- _LISTED ENTRIES_:
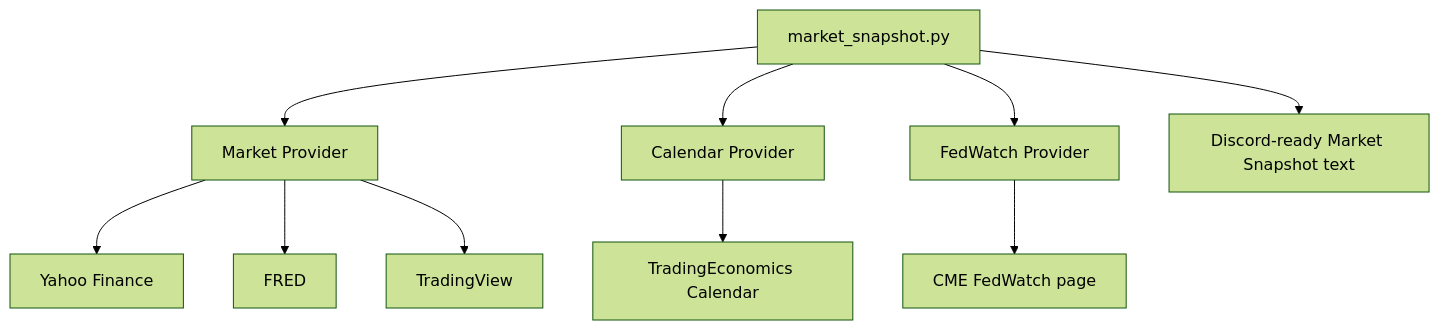
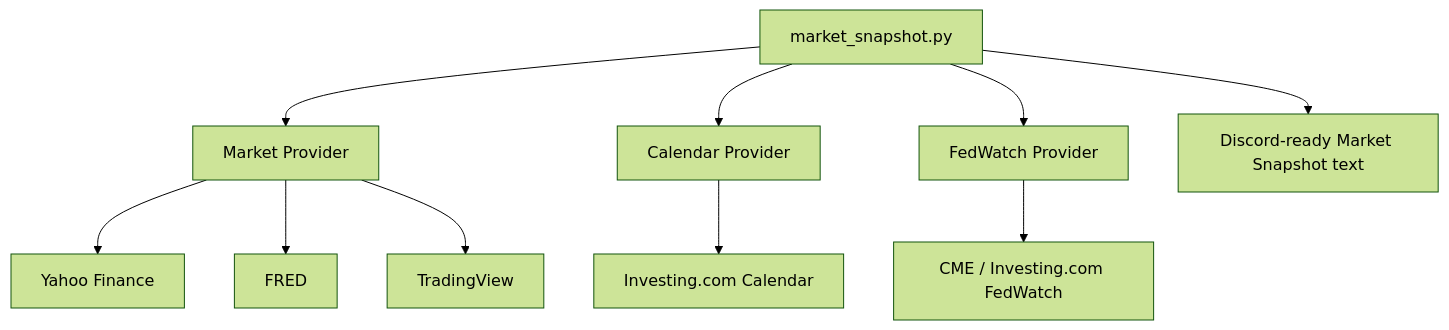
One commit to saccamoto0629-ops/BELIAL_dev changed the diagram in docs/market_snapshot_v1_2.md. Above: the diagram before and after it, drawn with Mermaid (forest theme). The commit also changed other lines of this file and 1 other file, not shown here.

````diff
--- a/docs/market_snapshot_v1_2.md
+++ b/docs/market_snapshot_v1_2.md
@@ -11,15 +11,15 @@
 ```mermaid
 flowchart TD
     A["market_snapshot.py"] --> B["Market Provider"]
     A --> C["Calendar Provider"]
     A --> D["FedWatch Provider"]
 
     B --> B1["Yahoo Finance"]
     B --> B2["FRED"]
     B --> B3["TradingView"]
 
-    C --> C1["TradingEconomics Calendar"]
-    D --> D1["CME FedWatch page"]
+    C --> C1["Investing.com Calendar"]
+    D --> D1["CME / Investing.com FedWatch"]
 
     A --> E["Discord-ready Market Snapshot text"]
 ```
````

- _WORK INSTRUCTIONS_:
Your answer must be the records above, copied exactly, with no pictures.

- _PROBLEM SOLUTION_:
One commit to saccamoto0629-ops/BELIAL_dev changed the diagram in docs/market_snapshot_v1_2.md. Above: the diagram before and after it, drawn with Mermaid (forest theme). The commit also changed other lines of this file and 1 other file, not shown here.

````diff
--- a/docs/market_snapshot_v1_2.md
+++ b/docs/market_snapshot_v1_2.md
@@ -11,15 +11,15 @@
 ```mermaid
 flowchart TD
     A["market_snapshot.py"] --> B["Market Provider"]
     A --> C["Calendar Provider"]
     A --> D["FedWatch Provider"]
 
     B --> B1["Yahoo Finance"]
     B --> B2["FRED"]
     B --> B3["TradingView"]
 
-    C --> C1["TradingEconomics Calendar"]
-    D --> D1["CME FedWatch page"]
+    C --> C1["Investing.com Calendar"]
+    D --> D1["CME / Investing.com FedWatch"]
 
     A --> E["Discord-ready Market Snapshot text"]
 ```
````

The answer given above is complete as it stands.